by Jean Shepherd
The holiday film A Christmas Story, first released in 1983, has become a bona fide Christmas perennial, gaining in stature and fame with each succeeding year. Its affectionate, wacky, and wryly realistic portrayal of an American family’s typical Christmas joys and travails in small-town Depression-era Indiana has entered our imagination and our hearts with a force equal to It’s a Wonderful Life and Miracle on 34th Street.
This edition of A Christmas Story gathers together in one hilarious volume the gems of autobiographical humor that Jean Shepherd drew upon to create this enduring film. Here is young Ralphie Parker’s shocking discovery that his decoder ring is really a device to promote Ovaltine; his mother and father’s pitched battle over the fate of a lascivious leg lamp; the unleashed and unnerving savagery of Ralphie’s duel in the show with the odious bullies Scut Farkas and Grover Dill; and, most crucially, Ralphie’s unstoppable campaign to get Santa—or anyone else—to give him a Red Ryder carbine action 200-shot range model air rifle.

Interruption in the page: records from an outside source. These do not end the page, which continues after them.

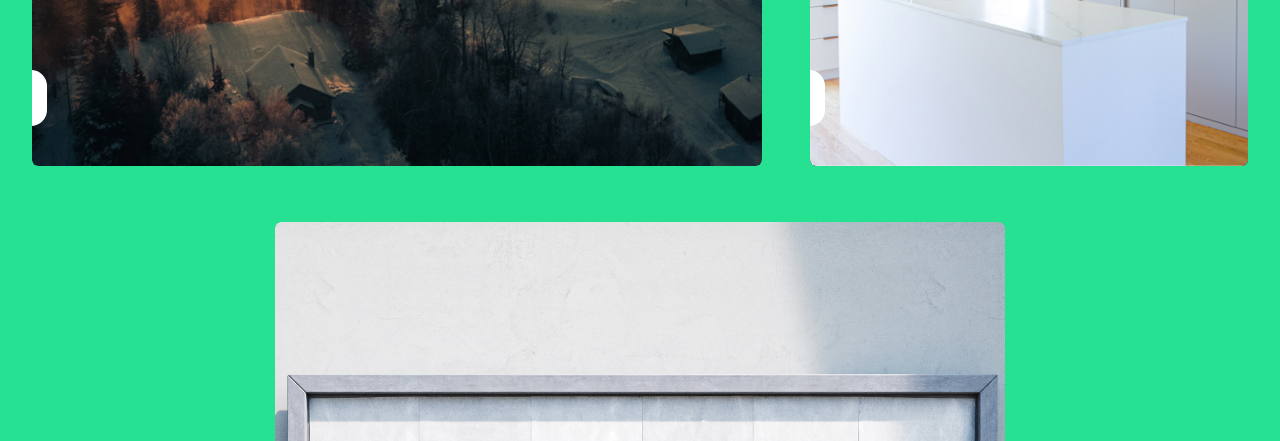
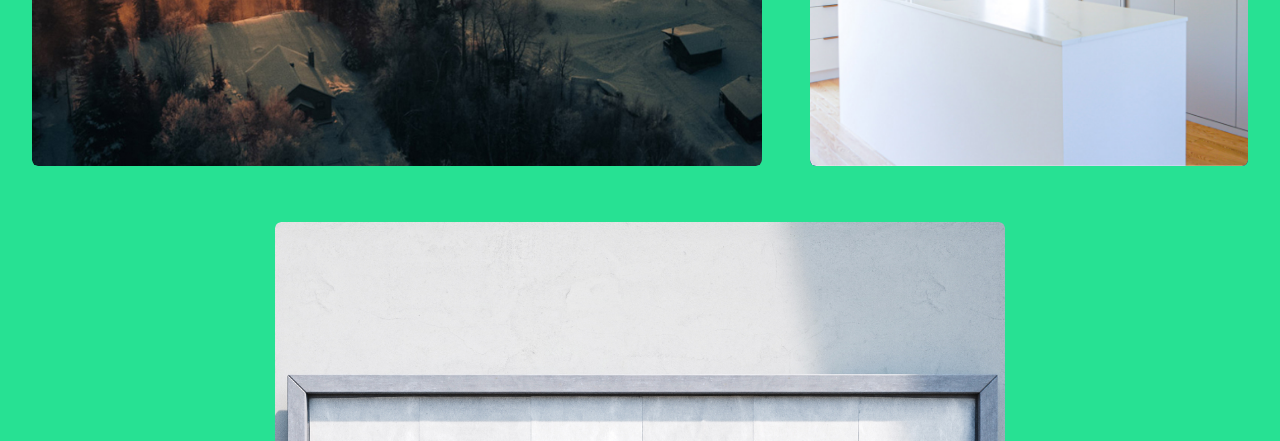
Before and after one commit to manuelfontenelle/Portfolio-manuelf, a Next.js app: page / in a window 1280 px wide. Shown: the part 4406-4847 px from the top of the page. Built offline with nearby package versions, Linux system fonts and the light colour scheme; a web font is replaced by a local one.

Commit message:
css effect on hover

```diff
--- a/components/ProjectBig.js
+++ b/components/ProjectBig.js
@@ -18,16 +18,14 @@ const ProjectBig = ({ img, linkUrl }) => {
 				onMouseLeave={onMouseLeave}
 			>
 				<div
-					className={`absolute bottom-10 flex justify-between gap-4 transition-all ease-in-out	 ${
-						isHovering
-							? "animatedBtnGrp"
-							: "left-10 md:left-[-60%] lg:left-[-30%]"
+					className={`absolute left-10 flex justify-between gap-4 transition-all ease-in z-10	${
+						isHovering ? "bottom-10" : "bottom-[-30%] "
 					}`}
 				>
 					<span className="bg-white rounded-2xl px-5 py-3 text-[#213b86] dark:text-[#222222] font-SofiaSans uppercase text-lg lg:text-2xl flex items-center">
 						See more
 					</span>
-					<span className="bg-white  rounded-2xl">
+					<span className="bg-white rounded-full">
 						<svg
 							viewBox="0 0 26 25"
 							fill="none"
@@ -43,7 +41,7 @@ const ProjectBig = ({ img, linkUrl }) => {
 							viewBox="0 0 26 25"
 							fill="none"
 							xmlns="http://www.w3.org/2000/svg"
-							className="svg-arrowProject svg-arrowProject-dark mx-4 hidden dark:block"
+							className="svg-arrowProject svg-arrowProject-dark mx-5 hidden dark:block"
 						>
 							<path
 								d="M1.2186 21.5858C0.43755 22.3668 0.43755 23.6332 1.2186 24.4142C1.99965 25.1953 3.26598 25.1953 4.04703 24.4142L1.2186 21.5858ZM25.6328 2C25.6328 0.895431 24.7374 1.12907e-07 23.6328 9.55844e-07L5.63281 1.20872e-06C4.52824 5.34375e-07 3.63281 0.895432 3.63281 2C3.63281 3.10457 4.52824 4 5.63281 4L21.6328 4L21.6328 20C21.6328 21.1046 22.5282 22 23.6328 22C24.7374 22 25.6328 21.1046 25.6328 20L25.6328 2ZM4.04703 24.4142L25.047 3.41421L22.2186 0.585787L1.2186 21.5858L4.04703 24.4142Z"
@@ -55,8 +53,10 @@ const ProjectBig = ({ img, linkUrl }) => {
 
 				<Image
 					src={img}
-					className="h-full w-full object-cover rounded-md"
-					alt="Picture of the author "
+					className={`h-full w-full object-cover rounded-md transition-all ease-in	 ${
+						isHovering ? "scale-110 rotate-2" : "scale-100"
+					}`}
+					alt={img}
 				/>
 			</Link>
 		</>
--- a/components/ProjectSmall.js
+++ b/components/ProjectSmall.js
@@ -18,16 +18,14 @@ const ProjectSmall = ({ img, linkUrl }) => {
 				onMouseLeave={onMouseLeave}
 			>
 				<div
-					className={`absolute bottom-10 flex justify-between gap-4 transition-all ease-in-out	 ${
-						isHovering
-							? "animatedBtnGrp"
-							: "left-10 md:left-[-90%] xl:left-[-50%]"
+					className={`absolute left-10 flex justify-between gap-4 transition-all ease-in z-10	 ${
+						isHovering ? "bottom-10" : "bottom-[-30%]"
 					}`}
 				>
 					<span className="bg-white rounded-2xl px-5 py-3 text-[#213b86] dark:text-[#222222] font-SofiaSans uppercase text-lg lg:text-2xl flex items-center">
 						See more
 					</span>
-					<span className="bg-white  rounded-2xl">
+					<span className="bg-white rounded-full">
 						<svg
 							viewBox="0 0 26 25"
 							fill="none"
@@ -55,8 +53,10 @@ const ProjectSmall = ({ img, linkUrl }) => {
 
 				<Image
 					src={img}
-					className="h-full w-full object-cover rounded-md"
-					alt="Picture of the author"
+					className={`h-full w-full object-cover rounded-md transition-all ease-in	 ${
+						isHovering ? "scale-110 rotate-2" : "scale-100"
+					}`}
+					alt={img}
 				/>
 			</Link>
 		</>
--- a/styles/scss/style.scss
+++ b/styles/scss/style.scss
@@ -58,9 +58,9 @@ $third-color: #222222;
 .svg-arrow {
 	width: 17px;
 }
-.animatedBtnGrp {
-	left: 2.5rem;
-}
+// .animatedBtnGrp {
+// 	bottom: 2.5rem;
+// }
 
 .linkProject {
 	.arrow-color {
```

Who cares that the whole adult world is telling him, “You’ll shoot your eye out, kid”?
The pieces that comprise A Christmas Story, previously published in the larger collections In God We Trust, All Others Pay Cash and Wanda Hickey’s Night of Golden Memories, coalesce in a magical fashion to become an irresistible piece of Americana, quite the equal of the film in its ability to warm the heart and tickle the funny bone.
by Richard Scrimger
The story of one boy’s experience with the (not so) sweet hereafter.
Fresh from having stolen a piece of fruit and taunting the grocer, Jim, a fourteen-year-old wannabe gangster, bully, and car thief, is run over by a car. What follows is a hilarious, bleak, and ultimately hopeful visit to the afterworld, courtesy of Richard Scrimger, one of the country’s finest writers.
This is an afterlife peopled with unforgettable characters that might be drawn from video games: angry Slayers, tearful Mourners, and scary Grave Walkers. Jim meets them all and is given the chance to return to earth with the extraordinary gift of knowing what happens when we die. Now he must deal with living demons, including a neighborhood torturer and a truly creepy older sister. With imagery from the mean streets as well as the arcade, Me & Death is thought-provoking, exciting, sad, and funny — sometimes all at the same time.
What was in your "mailbox" this week?
In My Mailbox was started by Kristi of The Story Siren.